Under the state’s existing donated-leave policy, an employee is eligible to receive donated leave from a co-worker if they have exhausted all their accrued sick time, vacation days, or administrative leave. However, New Jersey lawmakers are in the process of turning what was once just a policy into a codified law. The bill will allow state workers to donate unused time off to those who may be suffering from serious illnesses. Although the donated-leave policy will remain largely unchanged, the new law will make it easier to transfer time off from one employee to another and reduce the requirements for pregnant women to receive donated time.
Pros and Cons
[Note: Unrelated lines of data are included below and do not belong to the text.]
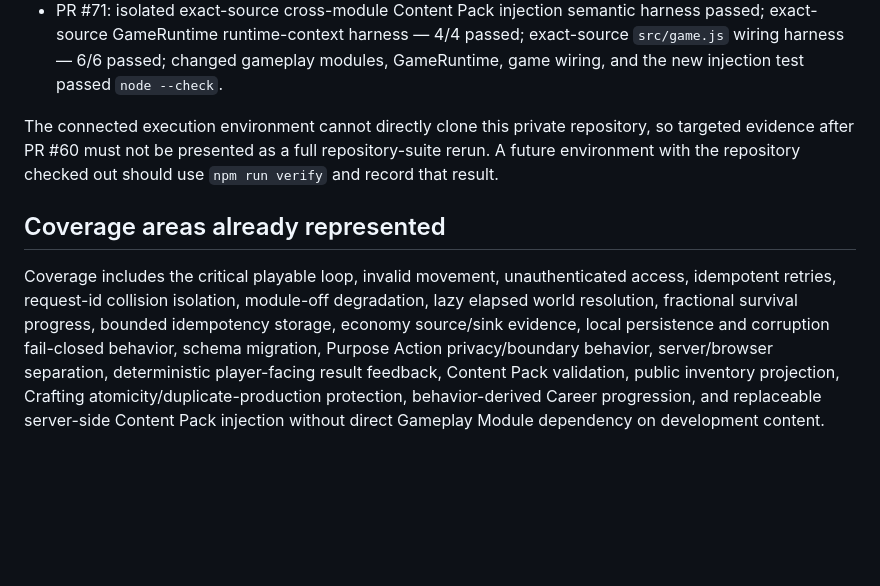
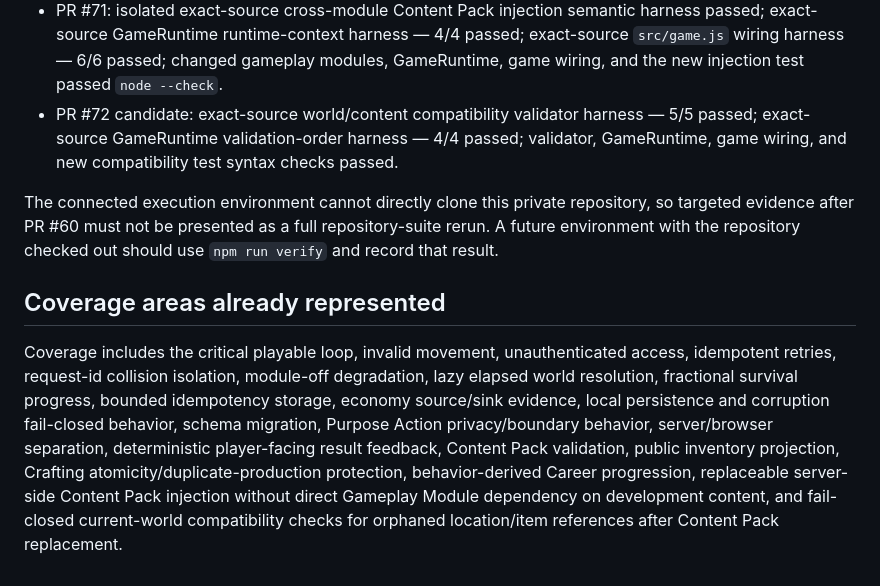
Before and after one commit to immortalvoyage/ImmortalVoyageGame, a Markdown page: docs/verification-v2.md, the part around the change. Drawn GitHub-style; blank space fills up the shorter version.

Commit message:
docs: record world and Content Pack compatibility verification

```diff
--- a/docs/verification-v2.md
+++ b/docs/verification-v2.md
@@ -24,9 +24,10 @@ The verification runner uses only Node.js built-ins. It performs `node --check`
 - PR #69: Crafting/Content/Narrative/UI semantic harness — 7/7 passed; authoritative GameRuntime idempotency harness — 5/5 passed; relevant files passed `node --check`.
 - PR #70: authoritative Career behavior/migration/idempotency semantic harness — 10/10 passed; relevant changed files passed `node --check`.
 - PR #71: isolated exact-source cross-module Content Pack injection semantic harness passed; exact-source GameRuntime runtime-context harness — 4/4 passed; exact-source `src/game.js` wiring harness — 6/6 passed; changed gameplay modules, GameRuntime, game wiring, and the new injection test passed `node --check`.
+- PR #72 candidate: exact-source world/content compatibility validator harness — 5/5 passed; exact-source GameRuntime validation-order harness — 4/4 passed; validator, GameRuntime, game wiring, and new compatibility test syntax checks passed.
 
 The connected execution environment cannot directly clone this private repository, so targeted evidence after PR #60 must not be presented as a full repository-suite rerun. A future environment with the repository checked out should use `npm run verify` and record that result.
 
 ## Coverage areas already represented
 
-Coverage includes the critical playable loop, invalid movement, unauthenticated access, idempotent retries, request-id collision isolation, module-off degradation, lazy elapsed world resolution, fractional survival progress, bounded idempotency storage, economy source/sink evidence, local persistence and corruption fail-closed behavior, schema migration, Purpose Action privacy/boundary behavior, server/browser separation, deterministic player-facing result feedback, Content Pack validation, public inventory projection, Crafting atomicity/duplicate-production protection, behavior-derived Career progression, and replaceable server-side Content Pack injection without direct Gameplay Module dependency on development content.
+Coverage includes the critical playable loop, invalid movement, unauthenticated access, idempotent retries, request-id collision isolation, module-off degradation, lazy elapsed world resolution, fractional survival progress, bounded idempotency storage, economy source/sink evidence, local persistence and corruption fail-closed behavior, schema migration, Purpose Action privacy/boundary behavior, server/browser separation, deterministic player-facing result feedback, Content Pack validation, public inventory projection, Crafting atomicity/duplicate-production protection, behavior-derived Career progression, replaceable server-side Content Pack injection without direct Gameplay Module dependency on development content, and fail-closed current-world compatibility checks for orphaned location/item references after Content Pack replacement.
```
The donated-leave policy is thought to provide state workers the opportunity to see themselves as part of a team. As more fortunate workers help those who are suffering, an altruistic atmosphere of teamwork and comradery can be fostered.
However, workers that have the option to participate in this program seem to have several concerns with its efficacy. For example:
- Can an employee be forced to donate sick time?
- What if an employee becomes sick, but has donated all their time off to another worker?
To some extent, the state legislation does address both concerns. In fact, all leave donors are required to have at least 20 days of accrued sick time and 12 vacation days remaining, after the donation, to be eligible. If the donor becomes chronically ill, requiring more time than they have available, it is hoped that this atmosphere of comradery will leave other employees compelled to pay it forward.
With employee permission, employers are required to conspicuously post the names of those in need of donations. Employees who meet the qualifications can voluntarily offer a donation of no more than 30 days. Employees, managers, and supervisors are prohibited from threatening, coercing, or interfering with one’s right to donate or one’s right to accept a donation. This includes promises of a promotion or threats of retaliation. However, what the consequences are for those who violate these rules remains to be seen.
Leave Donation Eligibility
State workers who have used all their own sick, vacation, and administrative leave time must meet the additional requirements to be eligible for donated leave:
- Currently employed with at least one year of continuous service
- Has not been recently disciplined for lateness or chronic absenteeism
- Currently suffering from a catastrophic health condition; or is caring for a sick family member with a chronic health condition
- Pregnancy requiring 30 days or more absence
Eligible employees can accept 260 donated days in total but no more than 30 days from one employee.
South Jersey Wage and Hour Lawyers at Sidney L. Gold & Associates, P.C. Advocate for Employees’ Rights
If you believe you are a victim of discrimination or retaliation in the workplace, contact a South Jersey wage and hour lawyer at Sidney L. Gold & Associates, P.C. today. Call us at 215-569-1999 or contact us online for a free consultation. We are centrally located in Philadelphia, and we proudly serve clients throughout New Jersey.